Her strength, she says, comes from her mother, who raised her while managing the hardware department of a local Sears Roebuck. Fernandes describes her as a feminist before the popular coinage of the term. “My mother had quiet but strong convictions about what each woman should be,” Fernandes says. “We both see obstacles as a chance to make things better.”
Anita Khurana - Khurana nurtures future tech visionaries by letting kids play with computers and LEGO robots.
By teaching kids to build robots, design computer games, and produce podcasts, Anita Khurana is getting them excited about science, engineering, and the kind of creative thinking that inspires future entrepreneurs and lifelong learners.
Khurana’s VisionTech is a nonprofit Tri-Valley–based company that offers after-school programs and summer technology camps at more than 20 elementary schools and eight city recreation centers around the Bay Area. Khurana herself is a creative thinker. Trained as a biologist in her native India, she became a self-taught tech whiz and started VisionTech in 2002 after her homeschooled fifth-grade son wanted to enter a robotics tournament. Even in our tech-savvy pocket of the Bay Area, prospective teammates were few. “I just couldn’t find anybody in the East Bay who was interested,” she says.
She learned robotics herself and decided to start a class at Danville’s Green Valley Elementary. She continues to be one of the few women who teach robotics. “I have seen the kids look at me differently when I walk into the classroom. Everyone expects a man,” says Khurana, who hopes to get more girls to sign up for her classes.

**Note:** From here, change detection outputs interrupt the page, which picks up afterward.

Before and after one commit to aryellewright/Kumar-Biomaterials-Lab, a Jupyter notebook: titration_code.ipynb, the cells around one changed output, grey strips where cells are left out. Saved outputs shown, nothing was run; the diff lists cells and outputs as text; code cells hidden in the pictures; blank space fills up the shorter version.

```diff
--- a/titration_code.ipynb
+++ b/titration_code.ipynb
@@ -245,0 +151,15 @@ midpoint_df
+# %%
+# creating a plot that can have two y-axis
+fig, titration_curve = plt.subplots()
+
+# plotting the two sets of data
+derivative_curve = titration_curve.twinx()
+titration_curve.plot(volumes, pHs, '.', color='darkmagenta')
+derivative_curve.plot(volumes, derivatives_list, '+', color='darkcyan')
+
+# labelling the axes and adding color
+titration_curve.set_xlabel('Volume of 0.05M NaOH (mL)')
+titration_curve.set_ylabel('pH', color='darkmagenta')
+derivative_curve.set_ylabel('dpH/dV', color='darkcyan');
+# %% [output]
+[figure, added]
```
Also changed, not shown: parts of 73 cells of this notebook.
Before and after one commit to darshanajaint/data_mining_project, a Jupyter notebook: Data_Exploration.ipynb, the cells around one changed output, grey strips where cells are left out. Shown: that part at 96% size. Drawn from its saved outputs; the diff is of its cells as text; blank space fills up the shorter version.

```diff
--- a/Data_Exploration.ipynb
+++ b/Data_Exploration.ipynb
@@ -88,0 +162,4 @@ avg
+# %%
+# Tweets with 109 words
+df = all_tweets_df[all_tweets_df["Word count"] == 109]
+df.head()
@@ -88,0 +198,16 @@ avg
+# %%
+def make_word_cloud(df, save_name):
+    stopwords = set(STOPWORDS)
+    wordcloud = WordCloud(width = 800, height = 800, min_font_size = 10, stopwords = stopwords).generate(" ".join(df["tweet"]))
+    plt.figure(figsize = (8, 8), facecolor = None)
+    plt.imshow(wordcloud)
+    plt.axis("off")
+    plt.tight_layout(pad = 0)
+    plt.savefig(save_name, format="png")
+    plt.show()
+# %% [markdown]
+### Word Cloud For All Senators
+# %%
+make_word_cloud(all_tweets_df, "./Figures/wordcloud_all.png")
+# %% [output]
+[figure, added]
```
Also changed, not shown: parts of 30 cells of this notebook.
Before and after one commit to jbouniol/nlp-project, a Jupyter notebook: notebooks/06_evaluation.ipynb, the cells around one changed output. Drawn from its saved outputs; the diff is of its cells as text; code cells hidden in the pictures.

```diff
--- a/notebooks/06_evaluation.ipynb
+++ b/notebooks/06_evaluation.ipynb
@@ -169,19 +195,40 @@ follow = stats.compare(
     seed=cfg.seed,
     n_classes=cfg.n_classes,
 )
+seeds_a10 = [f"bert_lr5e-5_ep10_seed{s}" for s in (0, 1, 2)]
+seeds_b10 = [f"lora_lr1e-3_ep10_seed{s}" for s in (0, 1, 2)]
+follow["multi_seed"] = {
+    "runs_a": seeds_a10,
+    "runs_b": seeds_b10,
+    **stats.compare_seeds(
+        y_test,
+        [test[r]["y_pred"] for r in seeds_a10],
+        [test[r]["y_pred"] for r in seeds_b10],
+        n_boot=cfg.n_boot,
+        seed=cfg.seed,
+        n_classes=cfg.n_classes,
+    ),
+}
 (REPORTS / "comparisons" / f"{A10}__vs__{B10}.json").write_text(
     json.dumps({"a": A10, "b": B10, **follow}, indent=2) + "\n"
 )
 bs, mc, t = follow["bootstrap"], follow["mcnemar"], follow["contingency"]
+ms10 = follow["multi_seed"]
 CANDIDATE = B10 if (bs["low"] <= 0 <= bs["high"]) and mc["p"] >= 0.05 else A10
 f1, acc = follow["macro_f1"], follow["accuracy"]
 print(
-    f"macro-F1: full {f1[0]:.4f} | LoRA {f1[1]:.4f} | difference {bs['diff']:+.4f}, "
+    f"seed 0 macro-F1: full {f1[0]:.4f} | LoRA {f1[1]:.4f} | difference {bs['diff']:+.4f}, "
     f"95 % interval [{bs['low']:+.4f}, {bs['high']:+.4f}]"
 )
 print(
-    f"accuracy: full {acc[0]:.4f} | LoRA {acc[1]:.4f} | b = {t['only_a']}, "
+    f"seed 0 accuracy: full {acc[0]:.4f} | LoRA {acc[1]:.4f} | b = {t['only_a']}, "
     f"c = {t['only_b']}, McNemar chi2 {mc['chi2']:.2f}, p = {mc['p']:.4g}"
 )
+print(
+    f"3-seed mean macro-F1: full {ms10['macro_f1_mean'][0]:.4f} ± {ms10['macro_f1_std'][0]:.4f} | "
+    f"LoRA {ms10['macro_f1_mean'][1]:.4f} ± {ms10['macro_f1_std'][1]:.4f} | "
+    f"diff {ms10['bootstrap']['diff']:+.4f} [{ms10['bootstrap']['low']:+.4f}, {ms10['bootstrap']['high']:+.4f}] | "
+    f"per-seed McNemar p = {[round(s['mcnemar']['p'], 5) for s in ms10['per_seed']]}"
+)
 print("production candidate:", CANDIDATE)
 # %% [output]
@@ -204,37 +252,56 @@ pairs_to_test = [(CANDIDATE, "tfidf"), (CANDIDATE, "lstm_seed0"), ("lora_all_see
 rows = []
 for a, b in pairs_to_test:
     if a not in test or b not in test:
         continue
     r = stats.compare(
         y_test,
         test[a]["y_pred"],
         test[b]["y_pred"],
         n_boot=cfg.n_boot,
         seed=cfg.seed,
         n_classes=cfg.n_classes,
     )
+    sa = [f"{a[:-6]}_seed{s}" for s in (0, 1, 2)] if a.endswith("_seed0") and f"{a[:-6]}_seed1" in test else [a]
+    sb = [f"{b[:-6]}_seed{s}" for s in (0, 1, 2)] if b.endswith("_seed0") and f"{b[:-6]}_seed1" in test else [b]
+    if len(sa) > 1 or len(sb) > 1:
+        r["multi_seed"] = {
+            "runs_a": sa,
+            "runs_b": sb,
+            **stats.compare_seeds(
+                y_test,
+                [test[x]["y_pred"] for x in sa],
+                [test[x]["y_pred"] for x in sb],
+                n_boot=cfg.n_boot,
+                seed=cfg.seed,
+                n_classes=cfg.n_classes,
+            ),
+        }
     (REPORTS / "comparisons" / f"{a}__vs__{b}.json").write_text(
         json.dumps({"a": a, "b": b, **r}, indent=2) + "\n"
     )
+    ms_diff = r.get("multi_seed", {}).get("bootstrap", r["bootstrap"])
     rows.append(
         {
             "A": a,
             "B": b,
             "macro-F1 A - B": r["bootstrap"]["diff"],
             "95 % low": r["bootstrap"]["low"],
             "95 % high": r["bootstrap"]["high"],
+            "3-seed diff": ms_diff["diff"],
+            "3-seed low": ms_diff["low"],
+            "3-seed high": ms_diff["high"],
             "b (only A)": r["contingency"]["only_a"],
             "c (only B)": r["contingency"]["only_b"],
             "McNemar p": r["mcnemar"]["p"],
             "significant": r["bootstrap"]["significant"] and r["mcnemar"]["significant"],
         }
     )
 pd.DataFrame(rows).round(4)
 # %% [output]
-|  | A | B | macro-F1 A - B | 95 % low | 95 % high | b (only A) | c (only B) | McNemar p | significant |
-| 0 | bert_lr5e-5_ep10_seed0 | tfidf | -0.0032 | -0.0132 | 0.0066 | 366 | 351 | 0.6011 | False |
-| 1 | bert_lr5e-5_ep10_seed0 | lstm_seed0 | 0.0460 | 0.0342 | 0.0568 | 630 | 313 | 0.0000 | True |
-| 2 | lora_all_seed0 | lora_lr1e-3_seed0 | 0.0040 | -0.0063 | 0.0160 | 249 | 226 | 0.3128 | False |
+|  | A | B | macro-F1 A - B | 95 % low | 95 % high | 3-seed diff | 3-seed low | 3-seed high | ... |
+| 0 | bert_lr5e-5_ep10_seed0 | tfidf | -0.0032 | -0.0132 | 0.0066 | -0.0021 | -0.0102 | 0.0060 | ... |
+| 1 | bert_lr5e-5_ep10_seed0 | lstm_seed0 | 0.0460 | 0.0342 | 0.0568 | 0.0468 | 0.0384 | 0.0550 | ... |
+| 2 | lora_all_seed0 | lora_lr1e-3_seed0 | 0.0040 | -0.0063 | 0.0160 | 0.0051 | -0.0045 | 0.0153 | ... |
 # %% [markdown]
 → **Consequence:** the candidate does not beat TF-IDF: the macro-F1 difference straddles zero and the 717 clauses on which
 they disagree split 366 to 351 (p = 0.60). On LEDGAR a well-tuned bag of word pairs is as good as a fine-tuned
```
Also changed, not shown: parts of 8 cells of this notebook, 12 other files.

Her venture at Green Valley Elementary was an instant success, and Khurana expanded VisionTech to other schools and to community recreation centers throughout the Bay Area. “When I begin teaching [both girls and boys] game design, you should see the look of amazement on their faces. I can’t get them to leave at the end of the lesson.”
One of her projects allows kids to make their own robot sentry. Using a programmable robot, students add a wireless web camera so that the robot has vision and can work as a house sentry, beaming images to them while they are away on vacation. “Robotics includes engineering and computer programming,” Khurana says. “The whole hypothesis of science is brought into understanding through robotics.”
Khurana is gearing up to offer VisionTech classes at several middle schools around the East Bay, including Danville’s Diablo Vista and San Ramon’s Windemere Ranch. But she’s not stopping there. She plans to take VisionTech to other cities (Los Angeles, San Diego, and Washington, D.C.), and to offer scholarships. She also plans to encourage local schools to integrate VisionTech programs into the regular school curriculum. “The kids are so brilliant,” she says. “With the kind of entrepreneurial skills we have in America, adding some technology education early on in life [will put us] on top of the world. I do believe that.”